Flora breadboard is Every Wednesday is Wearable Wednesday here at Adafruit! We’re bringing you the blinkiest, most fashionable, innovative, and useful wearables from around the web and in our own original projects featuring our wearable Arduino-compatible platform, FLORA. Be sure to post up your wearables projects in the forums or send us a link and you might be featured here on Wearable Wednesday!

Adafruit publishes a wide range of writing and video content, including interviews and reporting on the maker market and the wider technology world. Our standards page is intended as a guide to best practices that Adafruit uses, as well as an outline of the ethical standards Adafruit aspires to. While Adafruit is not an independent journalistic institution, Adafruit strives to be a fair, informative, and positive voice within the community – check it out here:

Join Adafruit on Mastodon

Adafruit is on Mastodon, join in!

Stop breadboarding and soldering – start making immediately! Adafruit’s Circuit Playground is jam-packed with LEDs, sensors, buttons, alligator clip pads and more. Build projects with Circuit Playground in a few minutes with the drag-and-drop MakeCode programming site, learn computer science using the CS Discoveries class on, jump into CircuitPython to learn Python and hardware together, TinyGO, or even use the Arduino IDE. Circuit Playground Express is the newest and best Circuit Playground board, with support for CircuitPython, MakeCode, and Arduino. It has a powerful processor, 10 NeoPixels, mini speaker, InfraRed receive and transmit, two buttons, a switch, 14 alligator clip pads, and lots of sensors: capacitive touch, IR proximity, temperature, light, motion and sound. A whole wide world of electronics and coding is waiting for you, and it fits in the palm of your hand.

Have an amazing project to share? The Electronics Show and Tell is every Wednesday at 7pm ET! To join, head over to YouTube and check out the show’s live chat – we’ll post the link there.

Join us every Wednesday night at 8pm ET for Ask an Engineer!

Join over 36,000+ makers on Adafruit’s Discord channels and be part of the community!

CircuitPython – The easiest way to program microcontrollers –

Maker Business — “Packaging” chips in the US

Wearables — Enclosures help fight body humidity in costumes

Electronics — Transformers: More than meets the eye!

Python for Microcontrollers — Python on Microcontrollers Newsletter: Silicon Labs introduces CircuitPython support, and more! #CircuitPython #Python #micropython @ThePSF @Raspberry_Pi

Adafruit IoT Monthly — Guardian Robot, Weather-wise Umbrella Stand, and more!

Microsoft MakeCode — MakeCode Thank You!

EYE on NPI — Maxim’s Himalaya uSLIC Step-Down Power Module #EyeOnNPI @maximintegrated @digikey

New Products – Adafruit Industries – Makers, hackers, artists, designers and engineers! — #NewProds 7/19/23 Feat.
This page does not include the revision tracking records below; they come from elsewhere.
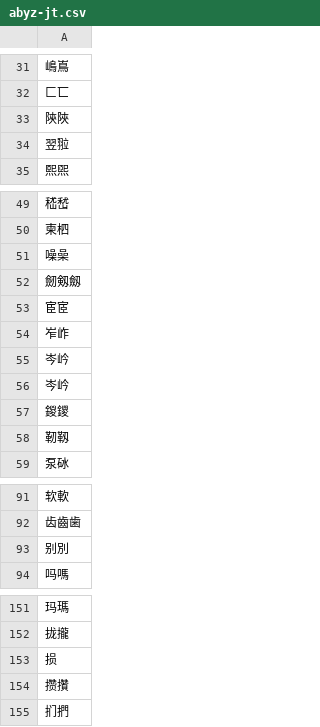
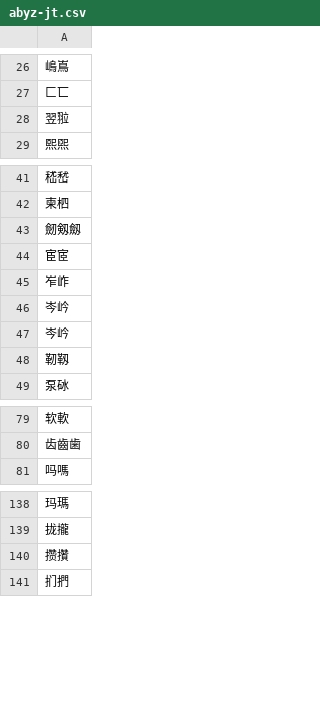
Before and after one commit to chenlin014/youxiong, a CSV file: jz-scheme/xingyi/priority-table/abyz-jt.csv, drawn as a sheet; only a part is shown, gaps mark what is left out; the diff covers the shown part only.

```diff
--- a/jz-scheme/xingyi/priority-table/abyz-jt.csv
+++ b/jz-scheme/xingyi/priority-table/abyz-jt.csv
@@ -32,3 +27,2 @@
 匚匸
-陝陜
 翌翋
@@ -50,3 +42,2 @@
 柬柶
-噪喿
 劒剱劔
@@ -56,3 +47,2 @@
 岑岒
-鍐鑁
 靭靱
@@ -92,3 +80,2 @@
 齿齒歯
-别別
 吗嗎
@@ -152,3 +139,2 @@
 拢攏
-损
 攒攢
```
Also changed, not shown: 47 added rows, 53 removed rows and 2 moved rows elsewhere in this file, jz-scheme/xingyi/priority-table/abyz-ft.csv, jz-scheme/xingyi/priority-table/abyz-jp-patch.csv, 3 other files.
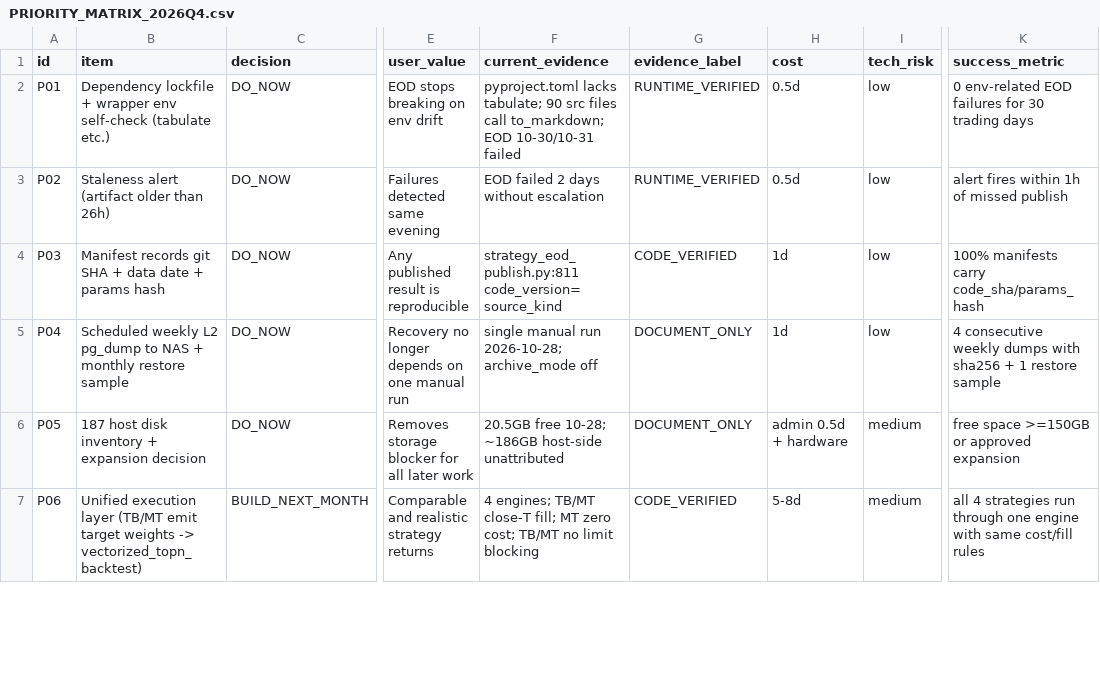
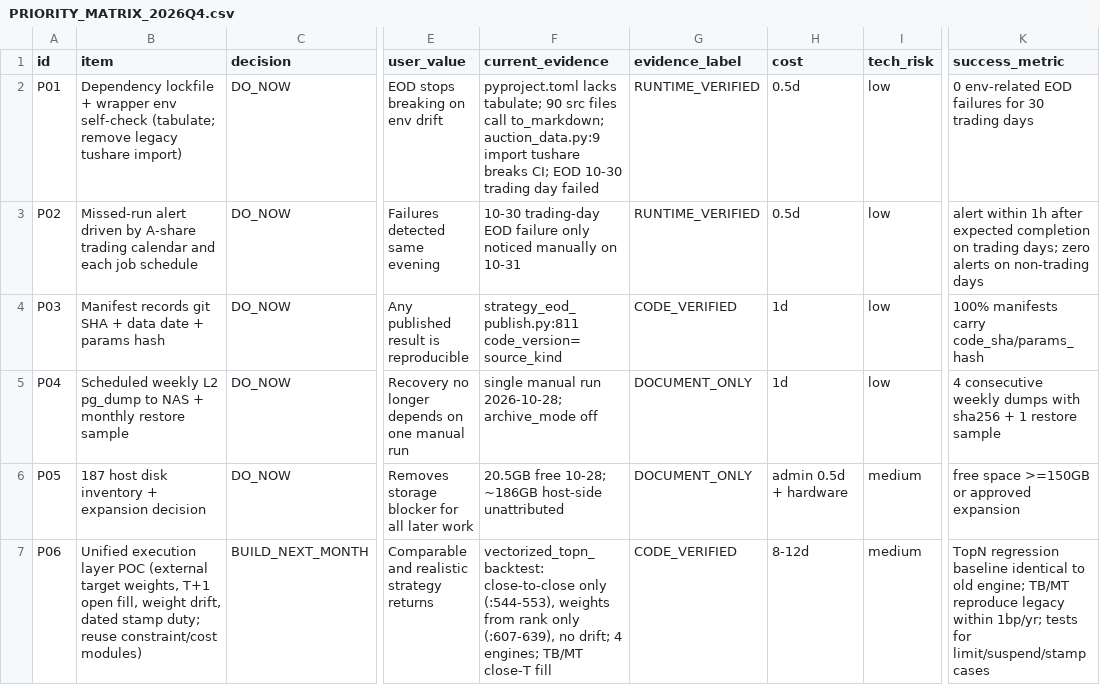
Before and after one commit to xiwei9871/stock-research-platform, a CSV file: docs/architecture_review/PRIORITY_MATRIX_2026Q4.csv, drawn as a sheet; only a part is shown, gaps mark what is left out; the diff covers the shown part only; the diff names each change by its address in the sheet, - before the commit and + after, or states it on an @@ line.

```diff
--- a/docs/architecture_review/PRIORITY_MATRIX_2026Q4.csv
+++ b/docs/architecture_review/PRIORITY_MATRIX_2026Q4.csv
-B2 (item): …env self-check (tabulate etc.)
+B2 (item): …env self-check (tabulate; remove legacy tushare import)
-F2 (current_evidence): …call to_markdown; EOD 10-30/10-31 failed
+F2 (current_evidence): …call to_markdown; auction_data.py:9 import tushare breaks CI; EOD 10-30 trading day failed
-B3 (item): Staleness alert (artifact older than 26h)
+B3 (item): Missed-run alert driven by A-share trading calendar and each job schedule
-F3 (current_evidence): EOD failed 2 days without escalation
+F3 (current_evidence): 10-30 trading-day EOD failure only noticed manually on 10-31
-K3 (success_metric): alert fires within 1h of missed publish
+K3 (success_metric): alert within 1h after expected completion on trading days; zero alerts on non-trading days
-B7 (item): …execution layer (TB/MT emit target weights -> vectorized_topn_backtest)
+B7 (item): …execution layer POC (external target weights, T+1 open fill, weight drift, dated stamp duty; reuse constraint/cost modules)
-F7 (current_evidence): 4 engines; TB/MT close-T fill; MT zero cost; TB/MT no limit blocking
+F7 (current_evidence): vectorized_topn_backtest: close-to-close only (:544-553), weights from rank only (:607-639), no drift; 4 engines; TB/MT close-T fill
-H7 (cost): 5-8d
+H7 (cost): 8-12d
-K7 (success_metric): all 4 strategies run through one engine with same cost/fill rules
+K7 (success_metric): TopN regression baseline identical to old engine; TB/MT reproduce legacy within 1bp/yr; tests for limit/suspend/stamp cases
```
Also changed, not shown: 1 added row and 16 edited cells elsewhere in this file, 1 other file.
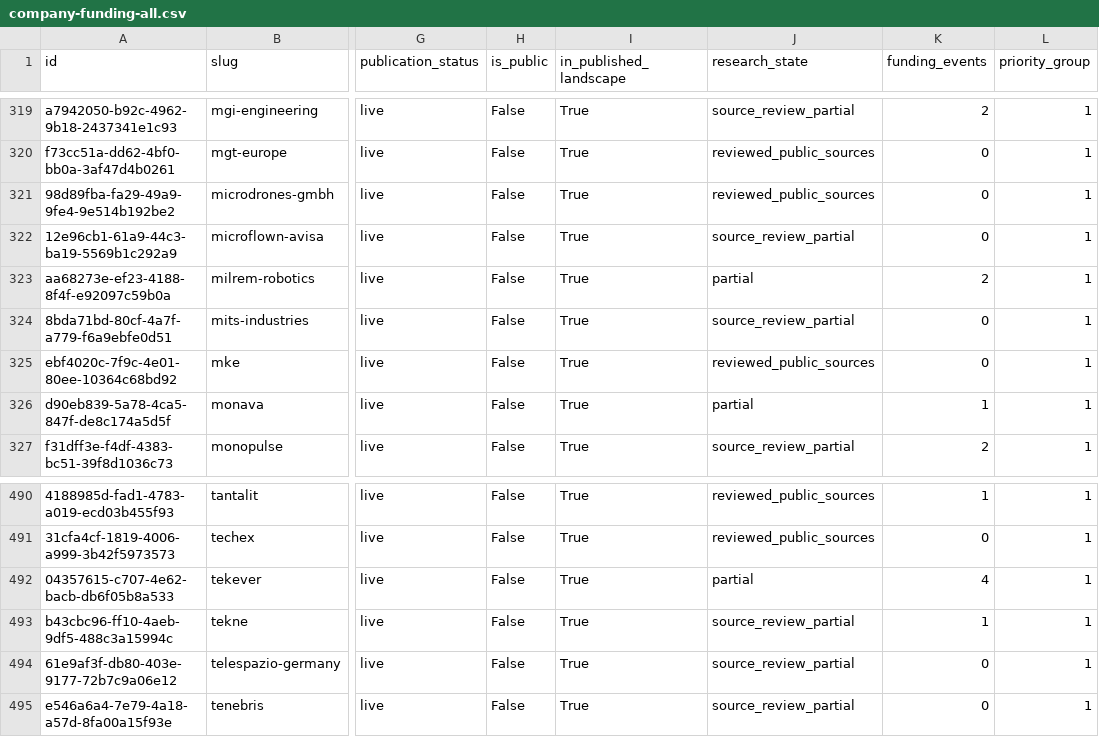
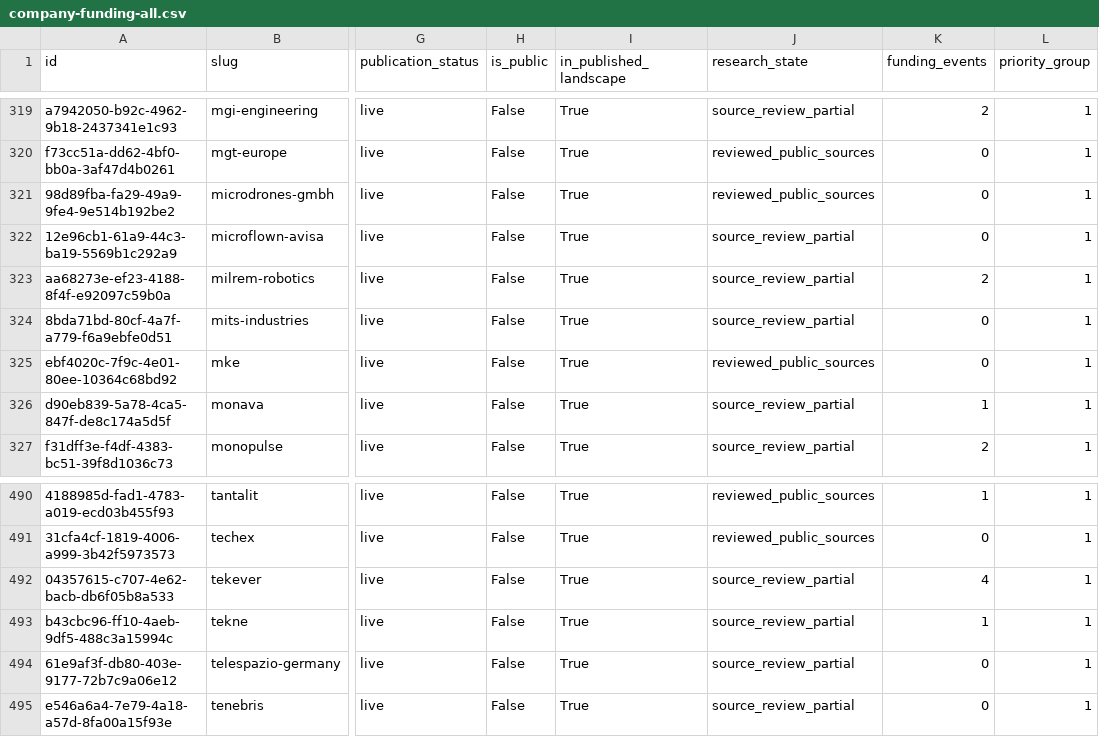
Before and after one commit to brunotaut/xsonomy-news, a CSV file: research-agent/queues/company-funding-all.csv, drawn as a sheet; only a part is shown, gaps mark what is left out; the diff covers the shown part only; the diff names each change by its address in the sheet, - before the commit and + after, or states it on an @@ line.

Commit message:
research: reconcile22 identities and import18 source-confirmed funding events

```diff
--- a/research-agent/queues/company-funding-all.csv
+++ b/research-agent/queues/company-funding-all.csv
-J323 (research_state): partial
+J323 (research_state): source_review_partial
-J326 (research_state): partial
+J326 (research_state): source_review_partial
-J492 (research_state): partial
+J492 (research_state): source_review_partial
```
Also changed, not shown: 27 edited cells elsewhere in this file, 11 other files.
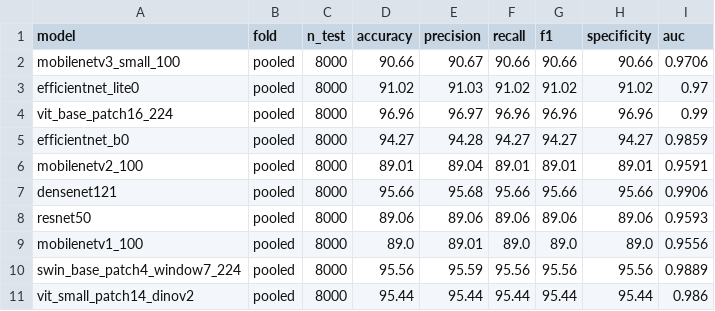
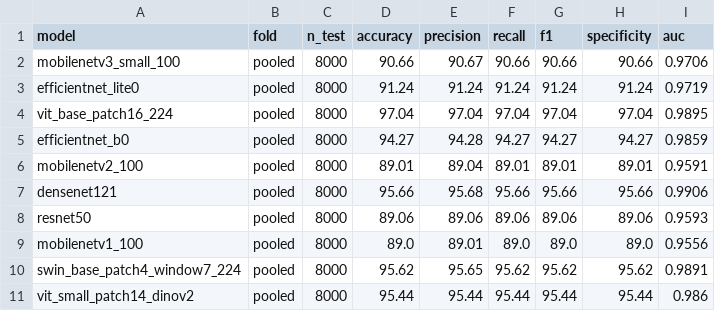
Before and after one commit to msumaran/Mendeley_ViT_DenseNet, a CSV file: 3_resultados_test_por_modelo/metricas_pooled_por_modelo.csv, drawn as a sheet.

```diff
--- a/3_resultados_test_por_modelo/metricas_pooled_por_modelo.csv
+++ b/3_resultados_test_por_modelo/metricas_pooled_por_modelo.csv
@@ -2,4 +2,4 @@ model,fold,n_test,accuracy,precision,recall,f1,specificity,auc
 mobilenetv3_small_100,pooled,8000,90.66,90.67,90.66,90.66,90.66,0.9706
-efficientnet_lite0,pooled,8000,91.02,91.03,91.02,91.02,91.02,0.97
-vit_base_patch16_224,pooled,8000,96.96,96.97,96.96,96.96,96.96,0.99
+efficientnet_lite0,pooled,8000,91.24,91.24,91.24,91.24,91.24,0.9719
+vit_base_patch16_224,pooled,8000,97.04,97.04,97.04,97.04,97.04,0.9895
 efficientnet_b0,pooled,8000,94.27,94.28,94.27,94.27,94.27,0.9859
@@ -9,3 +9,3 @@ resnet50,pooled,8000,89.06,89.06,89.06,89.06,89.06,0.9593
 mobilenetv1_100,pooled,8000,89.0,89.01,89.0,89.0,89.0,0.9556
-swin_base_patch4_window7_224,pooled,8000,95.56,95.59,95.56,95.56,95.56,0.9889
+swin_base_patch4_window7_224,pooled,8000,95.62,95.65,95.62,95.62,95.62,0.9891
 vit_small_patch14_dinov2,pooled,8000,95.44,95.44,95.44,95.44,95.44,0.986
```
Also changed, not shown: 3_resultados_test_por_modelo/metricas_por_fold.csv, 9 other files.
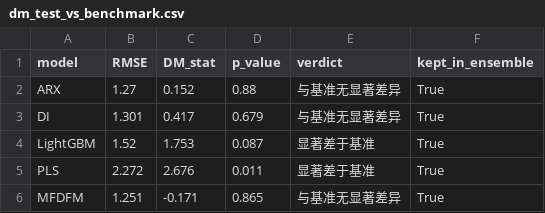
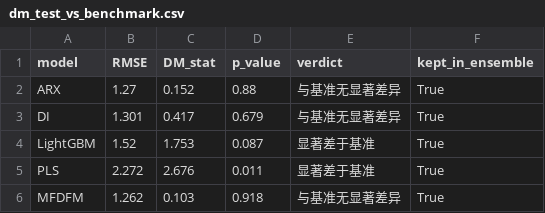
Before and after one commit to 111754ever-dot/Industrial-Forecast, a CSV file: output/dm_test_vs_benchmark.csv, drawn as a sheet.

```diff
--- a/output/dm_test_vs_benchmark.csv
+++ b/output/dm_test_vs_benchmark.csv
@@ -5,2 +5,2 @@ LightGBM,1.52,1.753,0.087,显著差于基准,True
 PLS,2.272,2.676,0.011,显著差于基准,True
-MFDFM,1.251,-0.171,0.865,与基准无显著差异,True
+MFDFM,1.262,0.103,0.918,与基准无显著差异,True
```
Also changed, not shown: output/backtest_predictions.csv, output/evaluation_metrics.csv, 5 other files.
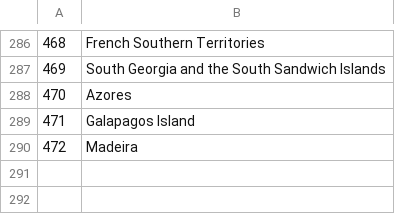
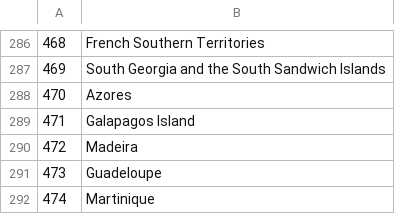
Before and after one commit to bapfeld/vdem-codes, a CSV file: vnames.csv, drawn as a sheet; only a part is shown, gaps mark what is left out.

Commit message:
fix guadeloupe and martinique

```diff
--- a/vnames.csv
+++ b/vnames.csv
@@ -290 +290,3 @@
 472,"Madeira"
+473,"Guadeloupe"
+474,"Martinique"
```
Also changed, not shown: vcode-names.csv, 1 other file.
Adafruit Matrix Portal S3 CircuitPython Powered Internet Display!

Get the only spam-free daily newsletter about wearables, running a "maker business", electronic tips and more! Subscribe at !

No Comments

No comments yet.

Sorry, the comment form is closed at this time.